Background: Born in Seattle in 1915, he moved to Palo Alto in 1924. A graduate of Stanford University in 1938, he divided his professional years between banking and accounting. He has also served as chairman of the Centennial book committee of the Palo Alto Historical Association.
Memories: "In the late 1920s, I remember watching the trolley go by my house on Waverley Street. I would look at the trolley's sign, and try to figure out how to spell "Peninsula," which was written on the side of each car. The word didn't quite make sense to me. It took me a long time to figure out exactly what the word meant.
"My friends and I liked to put pennies on the tracks and watch them get squashed. We also would put rocks on the tracks, and watch them get squashed too. Sometimes, we would put things on the tracks that were so big, the trolley conductor would have to stop the trolley and get out and move them."
Background: In 1910 her father moved the family here from New Mexico to take a teaching position at Stanford. Espinosa attended Castilleja School and Stanford University, where she majored in English. She returned to Castilleja as a teacher and eventually became headmistress, a position she kept until she retired at age 65. She then joined the Peace Corps and served in Korea.
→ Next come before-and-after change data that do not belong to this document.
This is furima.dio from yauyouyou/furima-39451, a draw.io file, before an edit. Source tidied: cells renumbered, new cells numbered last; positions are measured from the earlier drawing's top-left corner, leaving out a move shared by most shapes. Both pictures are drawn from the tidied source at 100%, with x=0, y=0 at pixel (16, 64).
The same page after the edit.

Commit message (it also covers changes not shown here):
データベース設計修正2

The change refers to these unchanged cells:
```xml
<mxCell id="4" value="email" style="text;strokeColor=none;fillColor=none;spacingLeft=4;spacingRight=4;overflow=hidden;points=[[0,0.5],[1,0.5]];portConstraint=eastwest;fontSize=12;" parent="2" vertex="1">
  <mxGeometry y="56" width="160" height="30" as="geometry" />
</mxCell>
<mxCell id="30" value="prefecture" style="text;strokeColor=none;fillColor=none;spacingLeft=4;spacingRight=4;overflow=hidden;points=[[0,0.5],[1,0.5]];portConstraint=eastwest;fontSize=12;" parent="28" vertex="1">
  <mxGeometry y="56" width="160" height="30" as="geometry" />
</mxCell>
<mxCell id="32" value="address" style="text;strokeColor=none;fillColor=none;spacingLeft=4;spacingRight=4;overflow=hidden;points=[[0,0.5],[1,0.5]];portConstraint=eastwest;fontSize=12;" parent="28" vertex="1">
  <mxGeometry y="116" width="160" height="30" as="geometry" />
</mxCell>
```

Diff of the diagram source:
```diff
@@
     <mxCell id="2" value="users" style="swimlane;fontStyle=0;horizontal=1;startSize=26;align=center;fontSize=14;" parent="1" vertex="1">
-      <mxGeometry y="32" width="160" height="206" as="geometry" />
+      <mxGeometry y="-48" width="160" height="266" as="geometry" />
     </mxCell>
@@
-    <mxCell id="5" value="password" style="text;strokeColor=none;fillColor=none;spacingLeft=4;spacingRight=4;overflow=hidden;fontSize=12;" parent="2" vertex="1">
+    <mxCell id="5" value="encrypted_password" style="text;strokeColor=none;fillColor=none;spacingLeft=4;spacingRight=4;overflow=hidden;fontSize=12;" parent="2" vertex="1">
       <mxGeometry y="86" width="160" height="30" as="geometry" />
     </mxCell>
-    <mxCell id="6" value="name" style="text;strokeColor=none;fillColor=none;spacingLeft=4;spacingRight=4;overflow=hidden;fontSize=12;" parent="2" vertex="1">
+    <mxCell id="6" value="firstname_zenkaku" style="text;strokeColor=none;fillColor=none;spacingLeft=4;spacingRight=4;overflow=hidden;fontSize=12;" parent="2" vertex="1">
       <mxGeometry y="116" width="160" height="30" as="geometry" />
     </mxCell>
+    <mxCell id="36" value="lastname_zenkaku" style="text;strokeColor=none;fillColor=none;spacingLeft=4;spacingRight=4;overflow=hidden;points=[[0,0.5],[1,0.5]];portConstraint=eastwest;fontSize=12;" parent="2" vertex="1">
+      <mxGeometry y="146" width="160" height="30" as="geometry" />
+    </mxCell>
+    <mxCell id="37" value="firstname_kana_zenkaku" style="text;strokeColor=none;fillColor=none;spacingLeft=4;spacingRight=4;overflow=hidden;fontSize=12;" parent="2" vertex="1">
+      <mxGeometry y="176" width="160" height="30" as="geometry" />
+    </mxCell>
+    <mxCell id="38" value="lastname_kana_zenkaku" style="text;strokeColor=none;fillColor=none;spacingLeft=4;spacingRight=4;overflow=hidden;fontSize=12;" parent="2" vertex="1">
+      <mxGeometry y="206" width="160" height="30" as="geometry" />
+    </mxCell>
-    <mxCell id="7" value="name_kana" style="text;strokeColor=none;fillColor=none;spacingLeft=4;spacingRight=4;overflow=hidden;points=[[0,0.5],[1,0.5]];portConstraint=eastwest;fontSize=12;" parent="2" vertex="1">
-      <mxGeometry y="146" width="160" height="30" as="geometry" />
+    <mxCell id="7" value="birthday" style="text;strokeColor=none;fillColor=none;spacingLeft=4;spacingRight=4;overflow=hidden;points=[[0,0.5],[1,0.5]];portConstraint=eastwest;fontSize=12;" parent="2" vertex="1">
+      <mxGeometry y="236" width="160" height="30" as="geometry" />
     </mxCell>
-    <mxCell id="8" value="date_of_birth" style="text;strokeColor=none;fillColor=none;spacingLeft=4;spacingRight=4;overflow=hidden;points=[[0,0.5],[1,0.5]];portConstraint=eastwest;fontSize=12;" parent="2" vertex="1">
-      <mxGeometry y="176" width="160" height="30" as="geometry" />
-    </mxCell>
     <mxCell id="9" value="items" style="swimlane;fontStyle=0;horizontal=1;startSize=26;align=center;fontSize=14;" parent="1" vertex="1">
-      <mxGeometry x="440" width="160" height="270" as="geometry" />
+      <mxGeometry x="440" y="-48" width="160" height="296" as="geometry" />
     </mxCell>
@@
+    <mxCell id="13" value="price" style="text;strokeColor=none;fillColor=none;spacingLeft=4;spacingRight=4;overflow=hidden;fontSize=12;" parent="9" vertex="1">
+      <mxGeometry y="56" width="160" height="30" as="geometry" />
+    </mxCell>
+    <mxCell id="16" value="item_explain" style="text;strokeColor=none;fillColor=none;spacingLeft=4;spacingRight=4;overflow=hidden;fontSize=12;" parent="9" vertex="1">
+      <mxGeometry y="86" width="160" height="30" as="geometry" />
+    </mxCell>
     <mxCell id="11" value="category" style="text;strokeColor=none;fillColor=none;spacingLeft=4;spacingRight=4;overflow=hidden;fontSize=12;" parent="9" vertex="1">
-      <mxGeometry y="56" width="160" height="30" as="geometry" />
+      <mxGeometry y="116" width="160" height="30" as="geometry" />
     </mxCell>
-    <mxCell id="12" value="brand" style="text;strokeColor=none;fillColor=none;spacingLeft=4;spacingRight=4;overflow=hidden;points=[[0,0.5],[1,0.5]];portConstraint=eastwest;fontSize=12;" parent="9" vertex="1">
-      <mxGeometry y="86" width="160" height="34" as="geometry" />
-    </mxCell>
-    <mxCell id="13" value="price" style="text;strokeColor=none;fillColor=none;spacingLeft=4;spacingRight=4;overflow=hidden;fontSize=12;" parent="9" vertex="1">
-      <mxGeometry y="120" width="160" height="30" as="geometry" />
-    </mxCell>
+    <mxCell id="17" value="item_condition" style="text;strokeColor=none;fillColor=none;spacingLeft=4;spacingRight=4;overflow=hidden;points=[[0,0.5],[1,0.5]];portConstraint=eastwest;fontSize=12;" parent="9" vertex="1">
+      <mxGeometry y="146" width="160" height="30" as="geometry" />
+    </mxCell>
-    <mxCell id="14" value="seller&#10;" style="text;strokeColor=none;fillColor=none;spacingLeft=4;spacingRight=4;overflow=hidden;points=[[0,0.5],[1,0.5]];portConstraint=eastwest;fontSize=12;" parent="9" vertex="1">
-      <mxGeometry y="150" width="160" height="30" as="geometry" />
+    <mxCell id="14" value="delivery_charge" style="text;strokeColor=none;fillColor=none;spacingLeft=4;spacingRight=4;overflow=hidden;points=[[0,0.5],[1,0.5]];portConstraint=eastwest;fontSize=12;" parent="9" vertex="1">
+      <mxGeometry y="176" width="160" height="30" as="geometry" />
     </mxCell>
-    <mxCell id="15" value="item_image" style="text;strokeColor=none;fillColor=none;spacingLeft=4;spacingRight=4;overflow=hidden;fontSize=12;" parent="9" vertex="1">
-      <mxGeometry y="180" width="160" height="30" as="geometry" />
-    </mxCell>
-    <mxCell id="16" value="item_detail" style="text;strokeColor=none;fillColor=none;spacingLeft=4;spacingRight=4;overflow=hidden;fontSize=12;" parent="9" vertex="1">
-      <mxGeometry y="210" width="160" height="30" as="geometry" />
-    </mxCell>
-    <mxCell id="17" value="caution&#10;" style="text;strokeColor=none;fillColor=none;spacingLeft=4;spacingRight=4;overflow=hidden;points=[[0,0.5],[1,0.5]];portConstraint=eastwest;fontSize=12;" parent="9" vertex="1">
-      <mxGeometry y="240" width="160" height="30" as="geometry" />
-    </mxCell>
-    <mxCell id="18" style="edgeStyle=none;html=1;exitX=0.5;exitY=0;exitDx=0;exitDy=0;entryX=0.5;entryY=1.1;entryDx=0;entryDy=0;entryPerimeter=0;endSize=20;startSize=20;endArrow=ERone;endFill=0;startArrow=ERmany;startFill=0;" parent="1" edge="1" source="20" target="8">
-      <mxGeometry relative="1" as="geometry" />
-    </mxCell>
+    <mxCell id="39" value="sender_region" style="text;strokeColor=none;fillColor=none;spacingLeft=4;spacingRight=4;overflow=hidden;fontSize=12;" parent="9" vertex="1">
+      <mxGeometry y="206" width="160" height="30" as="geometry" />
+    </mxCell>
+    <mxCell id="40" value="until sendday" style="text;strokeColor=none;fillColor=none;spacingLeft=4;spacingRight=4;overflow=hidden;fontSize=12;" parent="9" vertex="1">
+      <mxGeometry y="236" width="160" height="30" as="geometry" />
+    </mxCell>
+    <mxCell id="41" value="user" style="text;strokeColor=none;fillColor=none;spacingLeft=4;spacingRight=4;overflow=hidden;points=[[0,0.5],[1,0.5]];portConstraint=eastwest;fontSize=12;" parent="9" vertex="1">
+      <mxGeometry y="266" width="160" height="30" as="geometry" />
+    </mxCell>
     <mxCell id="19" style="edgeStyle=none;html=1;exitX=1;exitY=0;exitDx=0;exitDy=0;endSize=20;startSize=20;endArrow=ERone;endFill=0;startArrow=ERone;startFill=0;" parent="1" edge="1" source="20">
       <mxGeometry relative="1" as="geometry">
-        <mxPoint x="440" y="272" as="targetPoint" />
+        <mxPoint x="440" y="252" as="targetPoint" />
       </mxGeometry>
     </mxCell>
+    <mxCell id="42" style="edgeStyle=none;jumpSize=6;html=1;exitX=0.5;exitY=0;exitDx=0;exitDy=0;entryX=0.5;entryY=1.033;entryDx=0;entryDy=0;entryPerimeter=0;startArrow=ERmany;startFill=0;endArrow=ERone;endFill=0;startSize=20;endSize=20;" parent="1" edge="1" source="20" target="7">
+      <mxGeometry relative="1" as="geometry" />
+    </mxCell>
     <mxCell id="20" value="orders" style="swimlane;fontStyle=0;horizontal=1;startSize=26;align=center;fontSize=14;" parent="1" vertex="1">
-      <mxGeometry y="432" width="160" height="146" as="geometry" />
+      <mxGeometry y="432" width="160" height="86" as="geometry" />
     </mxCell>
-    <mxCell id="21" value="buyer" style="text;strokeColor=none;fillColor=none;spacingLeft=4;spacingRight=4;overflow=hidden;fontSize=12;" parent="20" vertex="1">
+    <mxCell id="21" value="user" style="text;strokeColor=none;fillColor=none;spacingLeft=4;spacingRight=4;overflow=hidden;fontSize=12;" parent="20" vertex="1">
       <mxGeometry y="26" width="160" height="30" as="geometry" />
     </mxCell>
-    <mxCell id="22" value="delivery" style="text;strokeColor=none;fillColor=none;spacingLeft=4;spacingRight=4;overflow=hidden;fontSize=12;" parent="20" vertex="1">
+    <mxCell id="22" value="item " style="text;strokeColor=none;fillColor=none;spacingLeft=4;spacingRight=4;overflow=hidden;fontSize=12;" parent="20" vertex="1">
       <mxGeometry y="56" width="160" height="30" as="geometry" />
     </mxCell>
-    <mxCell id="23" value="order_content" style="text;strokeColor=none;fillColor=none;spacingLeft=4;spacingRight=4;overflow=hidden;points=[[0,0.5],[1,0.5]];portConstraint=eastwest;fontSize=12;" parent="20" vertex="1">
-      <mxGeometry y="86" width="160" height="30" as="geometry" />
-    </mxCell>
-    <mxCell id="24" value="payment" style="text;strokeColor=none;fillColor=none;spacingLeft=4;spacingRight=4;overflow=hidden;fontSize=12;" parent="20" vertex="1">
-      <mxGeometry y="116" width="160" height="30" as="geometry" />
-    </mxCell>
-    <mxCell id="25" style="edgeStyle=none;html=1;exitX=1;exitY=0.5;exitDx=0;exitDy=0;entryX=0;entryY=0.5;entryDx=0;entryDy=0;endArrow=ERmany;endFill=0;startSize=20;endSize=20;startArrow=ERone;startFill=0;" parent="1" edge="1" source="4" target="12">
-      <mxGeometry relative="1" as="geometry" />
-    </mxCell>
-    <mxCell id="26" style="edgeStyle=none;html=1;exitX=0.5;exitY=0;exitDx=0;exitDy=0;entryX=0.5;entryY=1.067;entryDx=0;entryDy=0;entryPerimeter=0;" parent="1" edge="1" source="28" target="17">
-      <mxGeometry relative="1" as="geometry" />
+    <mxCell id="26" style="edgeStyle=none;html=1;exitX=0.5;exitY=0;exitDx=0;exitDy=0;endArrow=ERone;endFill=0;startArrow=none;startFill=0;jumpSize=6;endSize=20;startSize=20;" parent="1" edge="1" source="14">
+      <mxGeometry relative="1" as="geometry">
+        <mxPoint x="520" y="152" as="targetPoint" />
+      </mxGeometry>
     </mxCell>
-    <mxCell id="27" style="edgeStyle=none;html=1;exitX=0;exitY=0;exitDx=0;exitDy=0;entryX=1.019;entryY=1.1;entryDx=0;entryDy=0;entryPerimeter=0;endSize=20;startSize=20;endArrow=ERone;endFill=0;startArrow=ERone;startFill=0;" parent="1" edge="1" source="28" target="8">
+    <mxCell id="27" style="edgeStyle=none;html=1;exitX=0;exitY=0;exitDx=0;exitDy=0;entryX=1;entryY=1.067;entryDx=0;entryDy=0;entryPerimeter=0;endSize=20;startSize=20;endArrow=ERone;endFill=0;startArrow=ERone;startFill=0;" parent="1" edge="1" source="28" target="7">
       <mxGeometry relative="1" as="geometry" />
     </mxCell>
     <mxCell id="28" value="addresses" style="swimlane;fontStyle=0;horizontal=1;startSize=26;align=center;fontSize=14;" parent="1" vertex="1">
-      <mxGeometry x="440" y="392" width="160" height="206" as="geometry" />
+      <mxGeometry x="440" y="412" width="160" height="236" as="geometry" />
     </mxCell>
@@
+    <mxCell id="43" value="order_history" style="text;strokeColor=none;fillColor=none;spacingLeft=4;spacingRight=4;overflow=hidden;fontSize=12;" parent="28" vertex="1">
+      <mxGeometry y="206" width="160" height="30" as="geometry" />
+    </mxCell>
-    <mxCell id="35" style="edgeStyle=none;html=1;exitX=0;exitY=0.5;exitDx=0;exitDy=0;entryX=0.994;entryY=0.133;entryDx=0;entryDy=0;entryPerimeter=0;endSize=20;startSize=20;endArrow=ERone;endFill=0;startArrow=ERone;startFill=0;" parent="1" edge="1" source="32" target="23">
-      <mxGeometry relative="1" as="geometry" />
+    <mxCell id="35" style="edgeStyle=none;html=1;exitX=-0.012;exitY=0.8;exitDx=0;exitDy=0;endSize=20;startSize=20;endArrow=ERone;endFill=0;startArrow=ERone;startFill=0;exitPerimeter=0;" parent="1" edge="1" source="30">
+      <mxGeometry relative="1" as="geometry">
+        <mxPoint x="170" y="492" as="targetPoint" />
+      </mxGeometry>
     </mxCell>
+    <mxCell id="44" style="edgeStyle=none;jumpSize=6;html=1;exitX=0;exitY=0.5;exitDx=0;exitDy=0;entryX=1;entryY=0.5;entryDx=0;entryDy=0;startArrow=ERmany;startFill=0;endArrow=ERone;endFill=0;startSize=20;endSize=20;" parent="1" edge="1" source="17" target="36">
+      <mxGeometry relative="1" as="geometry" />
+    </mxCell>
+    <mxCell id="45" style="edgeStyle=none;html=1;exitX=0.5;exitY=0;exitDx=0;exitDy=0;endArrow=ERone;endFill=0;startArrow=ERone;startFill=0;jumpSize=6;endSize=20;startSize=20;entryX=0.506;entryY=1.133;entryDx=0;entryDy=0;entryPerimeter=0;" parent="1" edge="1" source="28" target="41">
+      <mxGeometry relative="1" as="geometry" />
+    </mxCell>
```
Today, she lives in Channing House.
Memories: "I started teaching at Castilleja about 1928. It was actually very much the way it is now. Much smaller, of course.
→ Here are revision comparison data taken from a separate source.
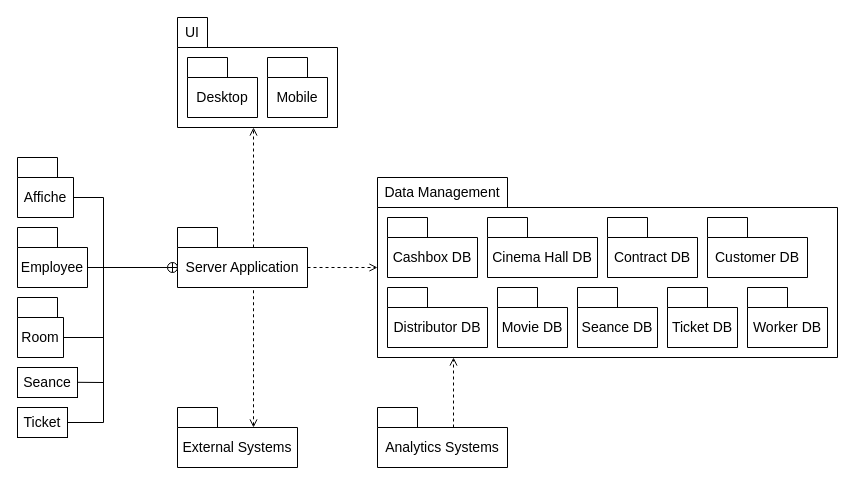
Before: Диаграмма_пакетов.drawio in ANDaniell/-design-practice, a draw.io diagram. Source tidied: cells renumbered, new cells numbered last; positions are measured from the earlier drawing's top-left corner, leaving out a move shared by most shapes. Both pictures are drawn from the tidied source at 100%, with x=0, y=0 at pixel (17, 17).
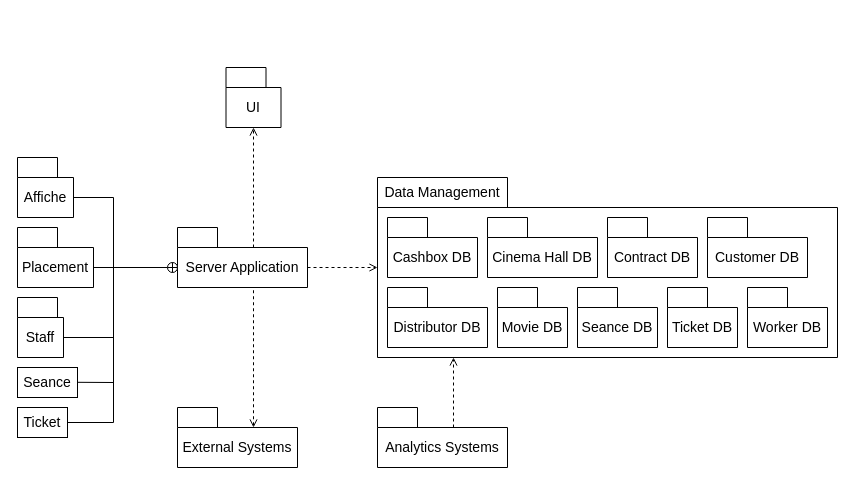
Above is the later version.

The change refers to these unchanged cells:
```xml
<mxCell id="46" style="verticalLabelPosition=bottom;verticalAlign=top;html=1;shape=mxgraph.flowchart.summing_function;" parent="1" vertex="1">
  <mxGeometry x="150" y="245" width="10" height="10" as="geometry" />
</mxCell>
```

Diff of the diagram source:
```diff
@@
-    <mxCell id="2" style="shape=folder;fontStyle=1;spacingTop=10;tabWidth=30;tabHeight=30;tabPosition=left;html=1;whiteSpace=wrap;labelPosition=center;verticalLabelPosition=middle;align=center;verticalAlign=middle;" parent="1" vertex="1">
-      <mxGeometry x="160" width="160" height="110" as="geometry" />
+    <mxCell id="2" style="shape=folder;fontStyle=1;spacingTop=10;tabWidth=40;tabHeight=20;tabPosition=left;html=1;whiteSpace=wrap;labelPosition=center;verticalLabelPosition=middle;align=center;verticalAlign=middle;" parent="1" vertex="1">
+      <mxGeometry x="208.5" y="50" width="55" height="60" as="geometry" />
     </mxCell>
     <mxCell id="3" value="UI&#10;" style="text;strokeColor=none;fillColor=none;align=center;verticalAlign=top;spacingLeft=4;spacingRight=4;overflow=hidden;fontSize=14;fontStyle=0;horizontal=1;" parent="1" vertex="1">
-      <mxGeometry x="160" width="30" height="30" as="geometry" />
+      <mxGeometry x="208.5" y="75" width="55" height="25" as="geometry" />
     </mxCell>
-    <mxCell id="4" style="shape=folder;fontStyle=1;spacingTop=10;tabWidth=40;tabHeight=20;tabPosition=left;html=1;whiteSpace=wrap;labelPosition=center;verticalLabelPosition=middle;align=center;verticalAlign=middle;" parent="1" vertex="1">
-      <mxGeometry x="170" y="40" width="70" height="60" as="geometry" />
-    </mxCell>
-    <mxCell id="5" value="Desktop" style="text;strokeColor=none;fillColor=none;align=center;verticalAlign=top;spacingLeft=4;spacingRight=4;overflow=hidden;fontSize=14;fontStyle=0;horizontal=1;" parent="1" vertex="1">
-      <mxGeometry x="170" y="65" width="70" height="25" as="geometry" />
-    </mxCell>
-    <mxCell id="6" style="shape=folder;fontStyle=1;spacingTop=10;tabWidth=40;tabHeight=20;tabPosition=left;html=1;whiteSpace=wrap;labelPosition=center;verticalLabelPosition=middle;align=center;verticalAlign=middle;" parent="1" vertex="1">
-      <mxGeometry x="250" y="40" width="60" height="60" as="geometry" />
-    </mxCell>
-    <mxCell id="7" value="Mobile" style="text;strokeColor=none;fillColor=none;align=center;verticalAlign=top;spacingLeft=4;spacingRight=4;overflow=hidden;fontSize=14;fontStyle=0;horizontal=1;" parent="1" vertex="1">
-      <mxGeometry x="250" y="65" width="60" height="25" as="geometry" />
-    </mxCell>
@@
     <mxCell id="18" style="shape=folder;fontStyle=1;spacingTop=10;tabWidth=40;tabHeight=20;tabPosition=left;html=1;whiteSpace=wrap;labelPosition=center;verticalLabelPosition=middle;align=center;verticalAlign=middle;" parent="1" vertex="1">
-      <mxGeometry y="280" width="46" height="60" as="geometry" />
+      <mxGeometry y="210" width="76" height="60" as="geometry" />
     </mxCell>
-    <mxCell id="19" value="Room" style="text;strokeColor=none;fillColor=none;align=center;verticalAlign=top;spacingLeft=4;spacingRight=4;overflow=hidden;fontSize=14;fontStyle=0;horizontal=1;" parent="1" vertex="1">
-      <mxGeometry y="305" width="46" height="25" as="geometry" />
+    <mxCell id="19" value="Placement" style="text;strokeColor=none;fillColor=none;align=center;verticalAlign=top;spacingLeft=4;spacingRight=4;overflow=hidden;fontSize=14;fontStyle=0;horizontal=1;" parent="1" vertex="1">
+      <mxGeometry y="235" width="76" height="25" as="geometry" />
     </mxCell>
@@
     <mxCell id="40" style="shape=folder;fontStyle=1;spacingTop=10;tabWidth=40;tabHeight=20;tabPosition=left;html=1;whiteSpace=wrap;labelPosition=center;verticalLabelPosition=middle;align=center;verticalAlign=middle;" parent="1" vertex="1">
-      <mxGeometry y="210" width="70" height="60" as="geometry" />
+      <mxGeometry y="280" width="46" height="60" as="geometry" />
     </mxCell>
-    <mxCell id="41" value="Employee" style="text;strokeColor=none;fillColor=none;align=center;verticalAlign=top;spacingLeft=4;spacingRight=4;overflow=hidden;fontSize=14;fontStyle=0;horizontal=1;" parent="1" vertex="1">
-      <mxGeometry y="235" width="70" height="25" as="geometry" />
+    <mxCell id="41" value="Staff" style="text;strokeColor=none;fillColor=none;align=center;verticalAlign=top;spacingLeft=4;spacingRight=4;overflow=hidden;fontSize=14;fontStyle=0;horizontal=1;" parent="1" vertex="1">
+      <mxGeometry y="305" width="46" height="25" as="geometry" />
     </mxCell>
@@
     <mxCell id="47" style="endArrow=none;html=1;rounded=0;exitX=0;exitY=0.5;exitDx=0;exitDy=0;exitPerimeter=0;" parent="1" edge="1" source="46">
       <mxGeometry relative="1" as="geometry">
-        <mxPoint x="70" y="250" as="targetPoint" />
+        <mxPoint x="76" y="250" as="targetPoint" />
       </mxGeometry>
     </mxCell>
     <mxCell id="48" style="endArrow=none;html=1;rounded=0;" parent="1" edge="1">
       <mxGeometry relative="1" as="geometry">
-        <mxPoint x="86" y="405" as="sourcePoint" />
-        <mxPoint x="86" y="180" as="targetPoint" />
+        <mxPoint x="96" y="405" as="sourcePoint" />
+        <mxPoint x="96" y="180" as="targetPoint" />
       </mxGeometry>
     </mxCell>
     <mxCell id="49" style="endArrow=none;html=1;rounded=0;" parent="1" edge="1">
       <mxGeometry relative="1" as="geometry">
         <mxPoint x="56" y="180" as="sourcePoint" />
-        <mxPoint x="86" y="180" as="targetPoint" />
+        <mxPoint x="96" y="180" as="targetPoint" />
       </mxGeometry>
     </mxCell>
     <mxCell id="50" style="endArrow=none;html=1;rounded=0;" parent="1" edge="1">
       <mxGeometry relative="1" as="geometry">
-        <mxPoint x="86" y="320" as="sourcePoint" />
+        <mxPoint x="96" y="320" as="sourcePoint" />
         <mxPoint x="46" y="320" as="targetPoint" />
       </mxGeometry>
     </mxCell>
     <mxCell id="51" style="endArrow=none;html=1;rounded=0;" parent="1" edge="1">
       <mxGeometry relative="1" as="geometry">
-        <mxPoint x="86" y="365" as="sourcePoint" />
+        <mxPoint x="96" y="365" as="sourcePoint" />
         <mxPoint x="60" y="364.8" as="targetPoint" />
       </mxGeometry>
     </mxCell>
     <mxCell id="52" style="endArrow=none;html=1;rounded=0;" parent="1" edge="1">
       <mxGeometry relative="1" as="geometry">
-        <mxPoint x="86" y="405" as="sourcePoint" />
+        <mxPoint x="96" y="405" as="sourcePoint" />
         <mxPoint x="50" y="405" as="targetPoint" />
       </mxGeometry>
     </mxCell>
```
"Palo Alto was a nice place to grow up in. We had a big two-story house on Middlefield with a big back yard, an apricot tree and a peach tree. We had many neighbors and the children were always over at our place. We were very family-oriented. My parents liked to have the neighbor children come to play at our house.
"I remember walking downtown. We walked everywhere then. There weren't many shops, but there was the movie theater, and my family used to take us to see the films of Mary Pickford and Marguerite Clark. Of course they were very particular about what we could see, but the fairy tales were always fine.
"There was a streetcar that ran up and down University Avenue and my father used to take it to work at Stanford. I think many professors rode the streetcar to work then."
Background: She and her husband ran Douglas Sewing Machines and Fabrics. She grew up in Palo Alto. At 85, she is Palo Alto's oldest merchant. Her first job was at the soda fountain at Liddicoat's.
Memories: "I went with my mother when I was about 14 years old" to a dance hall at the corner of Lytton Avenue and High Street. "We danced the old-fashioned dances: waltz, polka, Scottish dances. My brother and I used to dance up there on Saturday nights. We did the foxtrot and waltzed and of course the Charleston, which my brother and I won a lot of prizes for.
"We bought a little house, a converted chicken coop on South Court. It was not in the city limits. We could look from our house to the Mayfield station. We bought the house for $1,200. We had an outdoor privy. We had electricity but I had to use a coal oil stove." Eventually they added on, and the superintendent of construction for the Stanford Theatre helped her husband put the back porch up.
"Our first telephone number was 453. There were only about 7,000 people in town then. We ended up in Palo Alto when my mother decided to move from San Francisco because of the fog. She took the bus to San Jose and they stopped in Palo Alto to change buses. She was here about an hour and she never did get to San Jose."
Background: Owner, with his wife, Florence, of Beaudoin's Dance Studio in Midtown. Came to Palo Alto in 1924 from Ogden, Utah. 85 years old.
Memories: "We drove into Palo Alto at night and came down University Avenue. The streetlights were arches. It was like driving through a tunnel of lights. It was fascinating to see all these lights.
"It was a beautiful town. We fell in love with it because of the trees.
"There was a streetcar that went down University Avenue from the stadium and down Waverley Street to Oregon. Every night the Stanford 'roughs' would pick up the car and take it off the tracks. Every morning the crew would have to put it back on the track."
In high school, "I bought two acres of land for $1,000 each acre on the corner of Colorado and Cowper. I worked for 50 cents an hour digging. My parents owned a grocery store. Bread was a dime, milk was a nickel a quart, coffee was 39 cents a pound. When the Depression came along I was making $65 a month. I had more money than I knew what to do with. I bought my mother a Maytag washing machine, tailor-made suits. My first income tax was 27 cents."
In 1931, he was laid off from the railroad. He says he didn't know how to do anything except office work and tap dancing. He built a dance studio on the property he owned. At first they taught just tap, then they got into ballroom. They've had about 35,000 students over the years.